Former British Foreign Secretary Jack Straw on Monday rejected claims he had made anti-Semitic comments in a debate last week, telling The Times of Israel that he merely voiced concerns over Israeli policies, many of which are shared by Israelis.
“I am not remotely anti-Semitic. Quite the reverse. I have all my life strongly supported the state of Israel, and its right to live in peace and security,” Straw wrote in an email.
The veteran Labor politician reportedly said during a debate in the British parliament last week that the greatest obstacles to peace between Israel and the Palestinians and her Arab neighbors are the “unlimited” funds available to Jewish organizations and AIPAC in the US, as well as Germany’s “obsession” with defending Israel.
Straw made the reported comments during the Round Table Global Diplomatic Forum in the British House of Commons, according to former Knesset member Einat Wilf. Wilf participated in the debate and posted some of what she said were Straw’s comments on her Facebook page, saying she nearly fell off her chair when she heard them: “Listing the greatest obstacles to peace, he said ‘unlimited’ funds available to Jewish organizations and AIPAC in the US are used to control and divert American policy in the region and that Germany’s ‘obsession’ with defending Israel were the problem. I guess he neglected to mention Jewish control of the media….”
Writing to The Times of Israel on Monday, Straw did not relate to whether he had said what Wilf alleged he said, but did insist there was no justification in any of his remarks for claims that he was being anti-Semitic. He pointed out that in her post, Wilf did not claim that he had embarked on an anti-Semitic diatribe, as it had been characterized in media reports, although he acknowledged she said that his remarks “reflect prejudice of the worst kind.”
“In any event there is no justification whatever for such claims, arising from my remarks at this seminar, or on any other occasion,” Straw wrote.
Rather, he continued, he had voiced concern over three issues, first among them settlement construction in East Jerusalem and the West Bank. “This is illegal, as the British Foreign Secretary William Hague has observed and in those terms. I said that this amounted to ‘theft’ of Palestinians’ land,” he told The Times of Israel.
Secondly, he said he had called on the EU to take “a tougher stand” on the settlement issue, including the labeling of settlement goods. He pointed out that “one of the difficulties in gaining EU agreement for this has, in the past, been the attitude of Germany, who for understandable reasons have been reluctant to be out of line with the Government of Israel.”
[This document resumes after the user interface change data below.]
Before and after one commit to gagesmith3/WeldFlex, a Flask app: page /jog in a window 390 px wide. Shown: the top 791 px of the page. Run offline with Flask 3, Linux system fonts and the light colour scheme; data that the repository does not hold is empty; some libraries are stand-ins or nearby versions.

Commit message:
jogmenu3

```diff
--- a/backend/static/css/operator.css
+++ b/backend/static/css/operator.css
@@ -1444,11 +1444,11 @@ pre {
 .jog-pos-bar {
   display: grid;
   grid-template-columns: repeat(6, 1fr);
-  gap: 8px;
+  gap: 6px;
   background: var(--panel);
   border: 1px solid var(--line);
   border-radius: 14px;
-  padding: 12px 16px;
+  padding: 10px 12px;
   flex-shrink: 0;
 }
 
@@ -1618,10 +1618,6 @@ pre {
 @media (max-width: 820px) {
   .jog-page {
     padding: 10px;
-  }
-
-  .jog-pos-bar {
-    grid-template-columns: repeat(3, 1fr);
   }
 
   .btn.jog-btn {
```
Lastly, the former foreign secretary said he had addressed “the problems which faced President [Barack] Obama from AIPAC and the ‘Israeli lobby’ more generally.” He said he had “pointed out that Prime Minister Netanyahu was a player in domestic US politics, on the Republican side, and that under US political funding rules (or their absence) huge sums were spent by AIPAC in support of some elected politicians (or candidates), and against others. This is in sharp contrast to the rules in the UK, where spending is tightly controlled,” he wrote.
“None of this is ‘anti-Semitic,’” Straw concluded. “There are plenty of people in Israel who take a similar view to me — not least (as I do) because they believe that the current approach of the Government of Israel will weaken the position of the state of Israel in the medium and long-term.”
Wilf told the Yedioth Ahronoth newspaper on Sunday that “it was appalling to listen to Britain’s former foreign secretary. His remarks reflect prejudice of the worst kind.” She added: “We’re used to hearing groundless accusations from Palestinian envoys but I thought British diplomats, including former ones, were still capable of a measure of rational thought.”
Wilf, a member of Knesset from 2010 to 2013 (Labor, and then the breakaway Independence party), said she repeatedly stressed in the debate that the root of the conflict lay in the Palestinian and Arab refusal to accept Israel’s sovereign legitimacy as a Jewish state. “Throughout the debate I reiterated that the origin of the conflict was the Arab and Palestinian unwillingness to accept the Jewish people’s legitimate right to a state of their own, and that as long as that willingness is absent there will be no true solution.”
Straw, who is Christian and whose maternal grandmother’s father was Jewish, announced Friday that he would step down as a member of Parliament from the Labor Party at the upcoming 2015 general election. He has served in Parliament continuously since 1979. Straw served as both home secretary and foreign secretary under prime minister Tony Blair, and as justice secretary under prime minister Gordon Brown.
Straw, who has noted that his Blackburn constituency has some 25,000 Muslim residents and 23 mosques, has made anti-Israel comments in the past. In June, on a BBC radio program, he declared that Israel “has no territorial ambitions apart from stealing the land of the Palestinians.” When he was foreign secretary in 2001 he reportedly made comments that appeared to legitimize Palestinian terrorism, prompting then prime minister Ariel Sharon to cancel a meeting with him.
JTA and Times of Israel staff contributed to this report.